What’s more daunting than a career change into a new industry? Not much, except maybe the sneaking suspicion that you have earned a raise – and you’re not sure how to go about getting it! With raises and general financial talk often being a bit taboo, we know finding good, reliable information can be difficult. Is this someone’s opinion, or does it really actually work?
Well, we’re happy to say that we’ve scoured the internet for our four most useful resources for negotiating a raise. Take a look:
Make sure that you have all of the information in front of you before you even start!
Your first move is to get more information. Set up a meeting with H.R., Mr. Shapiro suggested. Treat it as purely informational: Don’t complain about your boss or demand a raise. Just focus on getting someone to explain the compensation system, how employees are valued, and what opportunities for advancement or increased pay are available now or will be in the future.
“You could learn a lot,” he said. Maybe your boss isn’t giving you the whole story. Or perhaps there are more innocent factors: Your company’s entry-level salary may be high for your field.
You might also talk to trusted colleagues to see if others have had the same experience. Next, do some research outside your company, Mr. Shapiro said. Find out what your firm’s competitors would pay a person like you.
Get more from Rob here.
There’s a story being told about you at your company – are you in control of it?
You absolutely have to be out in front of your story, or others will write it for you. As obnoxious as it is, perception becomes reality. You have to do your part in crafting the narrative you want others to know and talk about. During the advancement or negotiating process, building up goodwill towards your perceived value is absolutely necessary. You might need several people to all agree on your worth, and you won’t achieve that consensus based on your work performance alone. Build up your case by keeping track of your accomplishments, praise from superiors, and any contributions you’ve made outside your role for the good of the organization.

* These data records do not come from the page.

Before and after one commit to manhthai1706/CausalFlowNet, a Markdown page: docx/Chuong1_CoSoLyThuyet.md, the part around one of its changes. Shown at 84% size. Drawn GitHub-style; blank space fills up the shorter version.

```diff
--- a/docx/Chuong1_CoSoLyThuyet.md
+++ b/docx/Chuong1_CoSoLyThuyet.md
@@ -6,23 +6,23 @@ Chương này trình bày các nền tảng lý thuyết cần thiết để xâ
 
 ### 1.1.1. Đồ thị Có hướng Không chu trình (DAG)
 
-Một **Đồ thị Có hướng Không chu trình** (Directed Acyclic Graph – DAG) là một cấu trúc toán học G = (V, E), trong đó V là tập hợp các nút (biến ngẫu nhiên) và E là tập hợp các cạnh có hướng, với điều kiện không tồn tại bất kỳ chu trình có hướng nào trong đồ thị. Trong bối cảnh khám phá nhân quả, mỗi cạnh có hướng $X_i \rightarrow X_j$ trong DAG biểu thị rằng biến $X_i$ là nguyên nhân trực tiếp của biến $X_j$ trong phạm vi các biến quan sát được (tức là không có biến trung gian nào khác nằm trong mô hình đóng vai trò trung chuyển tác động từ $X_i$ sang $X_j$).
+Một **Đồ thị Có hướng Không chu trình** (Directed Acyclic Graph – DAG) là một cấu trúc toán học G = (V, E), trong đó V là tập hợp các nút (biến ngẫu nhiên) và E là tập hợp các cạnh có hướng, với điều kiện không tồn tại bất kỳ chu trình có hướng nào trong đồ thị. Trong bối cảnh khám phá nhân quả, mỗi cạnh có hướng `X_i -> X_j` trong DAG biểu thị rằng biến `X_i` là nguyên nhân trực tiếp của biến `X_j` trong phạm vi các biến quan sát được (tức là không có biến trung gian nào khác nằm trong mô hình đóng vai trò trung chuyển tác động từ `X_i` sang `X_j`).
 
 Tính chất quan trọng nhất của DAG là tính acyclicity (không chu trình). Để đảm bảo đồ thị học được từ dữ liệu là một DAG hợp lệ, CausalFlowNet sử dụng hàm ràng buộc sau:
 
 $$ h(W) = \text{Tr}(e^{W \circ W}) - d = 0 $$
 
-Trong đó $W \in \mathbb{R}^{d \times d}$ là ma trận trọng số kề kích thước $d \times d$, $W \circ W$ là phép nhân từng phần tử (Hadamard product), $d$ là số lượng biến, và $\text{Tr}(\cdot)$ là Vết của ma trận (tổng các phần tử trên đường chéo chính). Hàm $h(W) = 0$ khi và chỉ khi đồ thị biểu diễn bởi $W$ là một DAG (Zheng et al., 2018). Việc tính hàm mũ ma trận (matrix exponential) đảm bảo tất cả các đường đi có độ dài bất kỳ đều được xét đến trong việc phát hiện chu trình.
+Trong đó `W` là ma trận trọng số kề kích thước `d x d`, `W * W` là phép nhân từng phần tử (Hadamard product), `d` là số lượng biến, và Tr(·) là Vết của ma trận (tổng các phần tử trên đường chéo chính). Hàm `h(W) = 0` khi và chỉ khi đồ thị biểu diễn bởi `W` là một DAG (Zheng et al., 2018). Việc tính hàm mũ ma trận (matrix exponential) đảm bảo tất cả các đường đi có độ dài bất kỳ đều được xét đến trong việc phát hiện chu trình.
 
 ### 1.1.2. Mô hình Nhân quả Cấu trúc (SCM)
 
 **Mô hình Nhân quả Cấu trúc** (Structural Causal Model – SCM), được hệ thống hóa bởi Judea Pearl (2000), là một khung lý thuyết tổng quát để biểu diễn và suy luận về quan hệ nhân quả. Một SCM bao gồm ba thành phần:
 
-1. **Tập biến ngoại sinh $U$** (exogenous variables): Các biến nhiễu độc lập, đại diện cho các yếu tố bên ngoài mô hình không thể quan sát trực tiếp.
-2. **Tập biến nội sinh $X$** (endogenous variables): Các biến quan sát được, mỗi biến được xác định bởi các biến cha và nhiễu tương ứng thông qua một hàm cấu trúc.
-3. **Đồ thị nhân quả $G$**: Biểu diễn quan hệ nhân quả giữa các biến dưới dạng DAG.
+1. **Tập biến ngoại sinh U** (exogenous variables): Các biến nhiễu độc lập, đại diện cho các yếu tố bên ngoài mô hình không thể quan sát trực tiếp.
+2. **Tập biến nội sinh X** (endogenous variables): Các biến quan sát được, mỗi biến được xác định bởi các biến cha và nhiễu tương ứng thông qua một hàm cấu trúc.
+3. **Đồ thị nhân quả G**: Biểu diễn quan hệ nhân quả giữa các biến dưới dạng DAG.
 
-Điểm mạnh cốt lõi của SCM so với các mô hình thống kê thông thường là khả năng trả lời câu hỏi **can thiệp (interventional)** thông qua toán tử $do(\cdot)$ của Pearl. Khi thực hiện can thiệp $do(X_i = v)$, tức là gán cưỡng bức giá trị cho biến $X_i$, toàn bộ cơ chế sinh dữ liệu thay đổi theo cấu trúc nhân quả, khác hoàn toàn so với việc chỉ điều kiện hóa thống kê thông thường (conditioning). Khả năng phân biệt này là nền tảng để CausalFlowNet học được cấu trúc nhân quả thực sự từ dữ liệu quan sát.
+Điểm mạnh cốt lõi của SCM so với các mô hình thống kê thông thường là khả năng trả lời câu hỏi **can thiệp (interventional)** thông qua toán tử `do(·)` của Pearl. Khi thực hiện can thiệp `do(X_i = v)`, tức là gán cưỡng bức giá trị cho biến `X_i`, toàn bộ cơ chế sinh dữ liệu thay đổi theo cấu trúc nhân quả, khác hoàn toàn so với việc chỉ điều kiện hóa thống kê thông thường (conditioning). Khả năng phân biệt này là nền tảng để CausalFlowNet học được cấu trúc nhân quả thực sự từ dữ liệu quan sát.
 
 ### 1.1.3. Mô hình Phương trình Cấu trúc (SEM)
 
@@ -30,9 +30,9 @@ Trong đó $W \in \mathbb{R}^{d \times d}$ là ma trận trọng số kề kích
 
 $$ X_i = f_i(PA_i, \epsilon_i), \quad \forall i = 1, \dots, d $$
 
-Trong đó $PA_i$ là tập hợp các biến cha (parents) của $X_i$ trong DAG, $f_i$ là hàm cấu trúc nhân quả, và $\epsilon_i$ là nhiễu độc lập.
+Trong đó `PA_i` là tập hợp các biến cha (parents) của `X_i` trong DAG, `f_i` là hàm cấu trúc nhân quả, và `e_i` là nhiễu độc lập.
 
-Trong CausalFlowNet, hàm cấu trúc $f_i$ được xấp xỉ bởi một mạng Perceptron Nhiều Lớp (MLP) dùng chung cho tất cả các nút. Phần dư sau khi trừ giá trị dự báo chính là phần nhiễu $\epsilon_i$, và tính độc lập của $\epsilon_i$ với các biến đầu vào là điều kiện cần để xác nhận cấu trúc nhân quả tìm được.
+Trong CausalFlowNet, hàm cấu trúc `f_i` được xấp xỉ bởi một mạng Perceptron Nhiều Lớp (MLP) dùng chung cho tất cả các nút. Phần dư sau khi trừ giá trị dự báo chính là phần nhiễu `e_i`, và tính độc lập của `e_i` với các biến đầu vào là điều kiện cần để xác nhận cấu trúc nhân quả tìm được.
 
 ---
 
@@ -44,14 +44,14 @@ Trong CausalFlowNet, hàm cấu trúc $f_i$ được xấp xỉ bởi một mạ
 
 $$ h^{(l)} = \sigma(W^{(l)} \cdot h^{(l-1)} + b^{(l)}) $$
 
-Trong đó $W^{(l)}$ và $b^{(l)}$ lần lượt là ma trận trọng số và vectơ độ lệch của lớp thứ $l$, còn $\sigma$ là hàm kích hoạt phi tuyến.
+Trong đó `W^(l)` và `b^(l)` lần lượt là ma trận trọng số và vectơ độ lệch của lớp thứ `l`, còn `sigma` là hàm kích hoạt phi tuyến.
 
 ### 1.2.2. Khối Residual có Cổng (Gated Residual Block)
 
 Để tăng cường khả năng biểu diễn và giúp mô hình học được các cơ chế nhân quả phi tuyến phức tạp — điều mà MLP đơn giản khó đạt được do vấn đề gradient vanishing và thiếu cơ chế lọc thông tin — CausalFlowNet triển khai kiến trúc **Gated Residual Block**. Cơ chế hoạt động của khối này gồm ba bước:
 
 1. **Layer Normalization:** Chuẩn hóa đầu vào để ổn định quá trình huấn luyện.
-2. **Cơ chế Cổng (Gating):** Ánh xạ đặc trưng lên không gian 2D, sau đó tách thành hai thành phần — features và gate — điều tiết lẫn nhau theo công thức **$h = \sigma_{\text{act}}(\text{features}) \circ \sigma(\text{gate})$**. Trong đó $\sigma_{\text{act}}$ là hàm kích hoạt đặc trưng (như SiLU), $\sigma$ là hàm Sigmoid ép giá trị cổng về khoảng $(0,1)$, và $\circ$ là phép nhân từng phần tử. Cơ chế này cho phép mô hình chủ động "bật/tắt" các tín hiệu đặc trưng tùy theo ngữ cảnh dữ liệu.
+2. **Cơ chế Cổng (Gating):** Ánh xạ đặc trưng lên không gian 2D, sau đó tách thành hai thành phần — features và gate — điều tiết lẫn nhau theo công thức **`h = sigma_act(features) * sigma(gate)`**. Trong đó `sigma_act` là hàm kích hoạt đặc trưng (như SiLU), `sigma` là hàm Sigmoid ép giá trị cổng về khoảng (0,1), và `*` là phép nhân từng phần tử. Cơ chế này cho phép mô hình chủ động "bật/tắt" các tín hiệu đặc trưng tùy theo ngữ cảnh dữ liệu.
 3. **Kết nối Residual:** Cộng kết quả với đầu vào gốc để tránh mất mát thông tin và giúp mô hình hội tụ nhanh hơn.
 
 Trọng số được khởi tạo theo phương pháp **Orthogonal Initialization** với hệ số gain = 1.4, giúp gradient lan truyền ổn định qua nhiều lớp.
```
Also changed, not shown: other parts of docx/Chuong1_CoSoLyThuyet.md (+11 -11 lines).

Memorize them and have them on hand as talking points. Share what you can via social media (choose the appropriate channels) to make an impression. You have to be able to succinctly speak to why you deserve a raise, promotion, project, etc. and back it up with evidence. Having a positive narrative out there about how valuable you are is icing on the cake.
Two quick tips that are easier said than done? Tap into your advocates & don’t take it so personally!

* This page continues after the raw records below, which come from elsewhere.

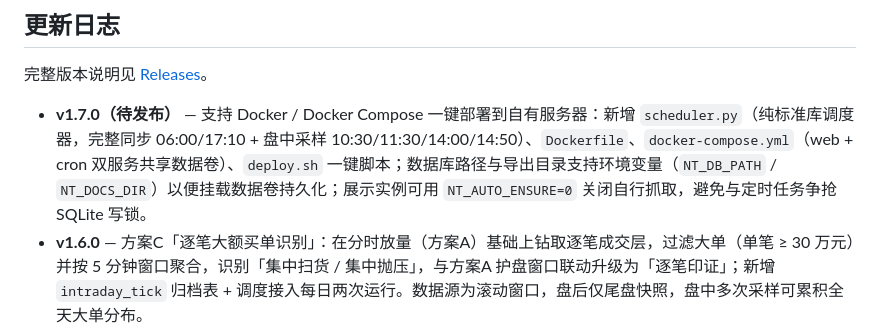
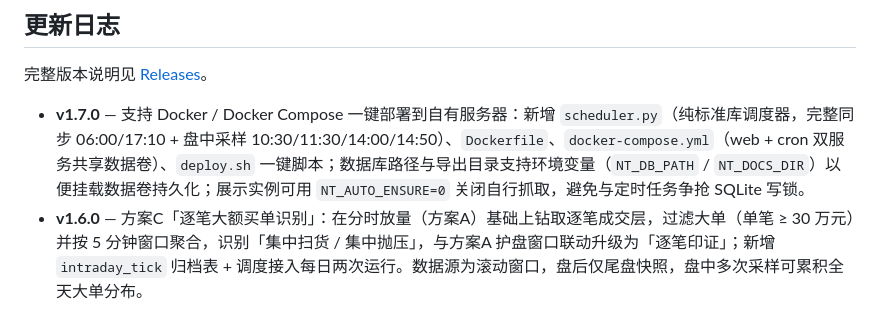
Before and after one commit to turbomind66/invest-radar, a Markdown page: README.md, the part around the change. Rendered like a GitHub page.

Commit message:
docs: v1.7.0 正式发布日志（Docker / Compose 一键部署）

```diff
--- a/README.md
+++ b/README.md
@@ -318,7 +318,7 @@ python staticsite.py --no-sync && node tests/test_static_boot.js
 
 完整版本说明见 [Releases](https://github.com/turbomind66/ashare-national-team-tracker/releases)。
 
-- **v1.7.0（待发布）** — 支持 Docker / Docker Compose 一键部署到自有服务器：新增 `scheduler.py`（纯标准库调度器，完整同步 06:00/17:10 + 盘中采样 10:30/11:30/14:00/14:50）、`Dockerfile`、`docker-compose.yml`（web + cron 双服务共享数据卷）、`deploy.sh` 一键脚本；数据库路径与导出目录支持环境变量（`NT_DB_PATH` / `NT_DOCS_DIR`）以便挂载数据卷持久化；展示实例可用 `NT_AUTO_ENSURE=0` 关闭自行抓取，避免与定时任务争抢 SQLite 写锁。
+- **v1.7.0** — 支持 Docker / Docker Compose 一键部署到自有服务器：新增 `scheduler.py`（纯标准库调度器，完整同步 06:00/17:10 + 盘中采样 10:30/11:30/14:00/14:50）、`Dockerfile`、`docker-compose.yml`（web + cron 双服务共享数据卷）、`deploy.sh` 一键脚本；数据库路径与导出目录支持环境变量（`NT_DB_PATH` / `NT_DOCS_DIR`）以便挂载数据卷持久化；展示实例可用 `NT_AUTO_ENSURE=0` 关闭自行抓取，避免与定时任务争抢 SQLite 写锁。
 - **v1.6.0** — 方案C「逐笔大额买单识别」：在分时放量（方案A）基础上钻取逐笔成交层，过滤大单（单笔 ≥ 30 万元）并按 5 分钟窗口聚合，识别「集中扫货 / 集中抛压」，与方案A 护盘窗口联动升级为「逐笔印证」；新增 `intraday_tick` 归档表 + 调度接入每日两次运行。数据源为滚动窗口，盘后仅尾盘快照，盘中多次采样可累积全天大单分布。
 - **v1.5.1** — 分时归档加固：归档日期改以接口自带日期为准（修正盘前可能错标日期的隐患）、新增缺口检测（哪天没抓到会明确报出）、导出窗口放宽到 10 天，并加入东财 1 分钟 K 备选回补源（上游恢复即可回补更早分时）。
 - **v1.5.0** — 新增独立模块「疑似护盘 / 疑似压盘」：按分钟级分时放量识别（腾讯分时接口，每交易日自动归档，窗口滑过不可回溯），四条件联合判定（单只放量 ≥3×、全池共振 ≥2× 且 ≥5 只、价格方向、收盘后大单净额印证），页面给出放量事件表与分时成交额图；告警通道已预留（邮件/飞书），暂不推送。
```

Have others sing your praises.
If you can walk into the room with kudos from other people, it shows your boss you’re an essential team member. If you’ve received any grateful emails or nice compliments from colleagues or clients over the past year, now’s the time to dig through your email archive to find them.
Don’t make it personal.
This is not the time to bust out sob stories about your finances. This raise is about being compensated specifically for your work and your role in the company. Similarly, don’t try to exploit whatever personal relationship you may have with your boss. If you two go out for happy hour drinks twice a week or snark on each other’s Facebook, that needs to stay separate from your professional performance evaluation.
The comprehensive guide:
If you want to dig really deep on asking for a raise or promotion and these three aren’t enough to get you started – may we introduce you to Ramit Sethi? For those looking to go really deep – we suggest downloading his ultimate guide right here.
We’re big advocates of loving what you do, but it doesn’t hurt to be paid well while you do it.
If you don’t currently love what you do and you’re looking for a career change – come see what we’ve got to offer!